research. The course considers it more important that students develop the

emotional ability and intellectual capacity to understand concepts central to

research and how these translate to both theoretical and observational contexts.


Q. I’m an overseas student where can I convert my grades to find out if I am eligible for the course?

A. You can find information on converting grades on the graduate admissions

website under country information http://www.ucl.ac.uk/prospective-students

/international-students/country-information/


Q. How does this MSc differ from the other psychoanalytic MScs offered by your department?

A. Central to the concept and identity of this MSc lies the concept of the

integration between theory, observational skills and research. The course

envisages its graduates as being able to translate concepts across these

domains and therefore develop an appreciation of the strengths and

weaknesses of each domain itself and areas of overlap between domains. As

such, it forms an excellent basis for future careers in anyone of the three

domains.


Q. What kind of careers do people move into after the MSc?

A. The course is very demanding and students who successfully complete the

MSc can apply their degree in a variety of settings. Our graduates have found

work as psychology assistants, or child mental health workers, have taken up

posts as research assistants and have been admitted to psychotherapy trainings

in both adult and child programmes, and clinical psychology training

programmes. Several students have been admitted onto PhD programmes at

internationally recognised universities, whilst others have gone into areas such

as teacher training, speech science and related child development fields.


Q. How much experience of working with children do I need to apply for this course?

A. Some experience of working with children is expected although the nature of

thisexperience can vary greatly. Importance is given to the meaning derived

from and the capacity to think about the experience rather than the sheer

volume of experience itself. An applicant with limited experience but who has

been thoughtful about this experience is favoured to an applicant who has

amassed hours of contact with children but done so with little self reflection.


Q. How long is the course?

A. The programme is modular, allowing students maximum flexibility. Students

may undertake an MSc or Post Graduate diploma in one year of full-time study,

or in two-years of part-time study, or by flexible study where modules can be

taken overup to a maximum of five years. Each module has a credit rating, and

to be awarded a PG Diploma students must successfully amass 120 credits. For

the MSc they need to gain a total of 180 credits.


Q. Is it possible to do the MSc as a part time student?

A. Yes. Given the modular structure, the course can be completed part-time on

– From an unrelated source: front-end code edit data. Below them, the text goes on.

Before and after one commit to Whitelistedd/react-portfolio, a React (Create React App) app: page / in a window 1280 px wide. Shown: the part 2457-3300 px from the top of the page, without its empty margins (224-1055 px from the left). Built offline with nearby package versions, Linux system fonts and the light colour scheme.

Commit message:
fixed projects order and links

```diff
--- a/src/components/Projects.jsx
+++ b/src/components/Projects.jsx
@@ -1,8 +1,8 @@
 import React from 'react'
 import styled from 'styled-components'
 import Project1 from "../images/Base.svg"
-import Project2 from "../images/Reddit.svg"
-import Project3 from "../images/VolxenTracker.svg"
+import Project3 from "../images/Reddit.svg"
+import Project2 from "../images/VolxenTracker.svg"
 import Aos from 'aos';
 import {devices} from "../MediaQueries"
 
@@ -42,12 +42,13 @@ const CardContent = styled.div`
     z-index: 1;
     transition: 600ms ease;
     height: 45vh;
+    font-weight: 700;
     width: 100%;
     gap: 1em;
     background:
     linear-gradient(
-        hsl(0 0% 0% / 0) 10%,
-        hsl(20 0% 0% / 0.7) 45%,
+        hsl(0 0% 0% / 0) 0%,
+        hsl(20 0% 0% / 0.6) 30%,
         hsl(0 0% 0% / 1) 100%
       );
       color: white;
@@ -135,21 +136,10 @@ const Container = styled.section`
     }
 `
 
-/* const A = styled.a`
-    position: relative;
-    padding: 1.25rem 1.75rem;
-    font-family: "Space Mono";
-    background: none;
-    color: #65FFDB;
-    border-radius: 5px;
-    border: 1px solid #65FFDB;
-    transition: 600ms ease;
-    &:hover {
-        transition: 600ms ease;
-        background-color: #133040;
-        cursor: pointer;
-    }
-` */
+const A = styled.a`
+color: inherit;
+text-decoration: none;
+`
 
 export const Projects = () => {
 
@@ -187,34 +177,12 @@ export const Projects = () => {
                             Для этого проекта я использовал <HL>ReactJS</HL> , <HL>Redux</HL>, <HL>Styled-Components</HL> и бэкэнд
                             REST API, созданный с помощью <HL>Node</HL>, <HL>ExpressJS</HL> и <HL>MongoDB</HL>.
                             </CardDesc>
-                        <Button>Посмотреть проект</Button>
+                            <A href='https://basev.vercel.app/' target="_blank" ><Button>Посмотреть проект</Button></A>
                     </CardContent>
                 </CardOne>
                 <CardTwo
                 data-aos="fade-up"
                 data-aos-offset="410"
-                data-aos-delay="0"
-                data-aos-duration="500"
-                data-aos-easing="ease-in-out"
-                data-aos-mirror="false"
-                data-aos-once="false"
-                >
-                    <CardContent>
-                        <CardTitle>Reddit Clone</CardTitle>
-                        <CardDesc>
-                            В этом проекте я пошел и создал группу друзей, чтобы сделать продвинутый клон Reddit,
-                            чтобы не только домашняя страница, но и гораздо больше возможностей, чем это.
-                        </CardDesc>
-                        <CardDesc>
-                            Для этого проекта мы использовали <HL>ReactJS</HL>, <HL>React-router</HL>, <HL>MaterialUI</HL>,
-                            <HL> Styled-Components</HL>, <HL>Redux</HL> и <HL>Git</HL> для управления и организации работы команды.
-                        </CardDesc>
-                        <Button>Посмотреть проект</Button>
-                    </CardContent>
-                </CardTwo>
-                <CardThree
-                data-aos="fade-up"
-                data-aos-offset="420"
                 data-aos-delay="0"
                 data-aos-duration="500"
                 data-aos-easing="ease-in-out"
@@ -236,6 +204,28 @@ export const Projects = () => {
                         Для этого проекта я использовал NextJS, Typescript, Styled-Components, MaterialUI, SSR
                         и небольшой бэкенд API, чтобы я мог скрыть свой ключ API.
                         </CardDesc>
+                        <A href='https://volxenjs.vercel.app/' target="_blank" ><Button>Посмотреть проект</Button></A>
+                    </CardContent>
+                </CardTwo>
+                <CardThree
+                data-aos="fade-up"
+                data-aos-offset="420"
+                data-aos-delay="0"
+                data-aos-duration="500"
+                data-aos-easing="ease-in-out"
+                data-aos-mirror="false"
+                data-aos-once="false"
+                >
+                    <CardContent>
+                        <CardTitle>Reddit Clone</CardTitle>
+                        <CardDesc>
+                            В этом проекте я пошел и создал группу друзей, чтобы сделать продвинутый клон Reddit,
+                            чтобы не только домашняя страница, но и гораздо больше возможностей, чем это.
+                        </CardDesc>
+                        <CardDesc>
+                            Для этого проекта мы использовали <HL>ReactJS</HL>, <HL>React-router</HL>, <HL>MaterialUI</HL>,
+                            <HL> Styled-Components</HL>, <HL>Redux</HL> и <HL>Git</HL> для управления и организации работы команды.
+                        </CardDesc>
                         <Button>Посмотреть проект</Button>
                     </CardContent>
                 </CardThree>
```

a basis to suit the student, this time period ranging from two to a maximum of

five years. Overseas students are warned that applications to study part time

may not meet the requirements for obtaining a visa and therefore overseas

students tend to complete the course in one year.


Q. How stressful is the course?

A. This is a demanding course that is also very rewarding to its students. There

is a  great deal of reading to be completed and observations and research are

time consuming. Full time students should expect to have to devote at least four

days per week to the course which has implications for those students seeking

to hold part-time jobs whilst studying.

Staff

Dr Alejandra Perez is the Programme Director for this course, and is available via email: alejandra.perez@annafreud.org.

Mrs Kay Asquith is the Course Tutor, and is available via email: kay.asquith@annafreud.org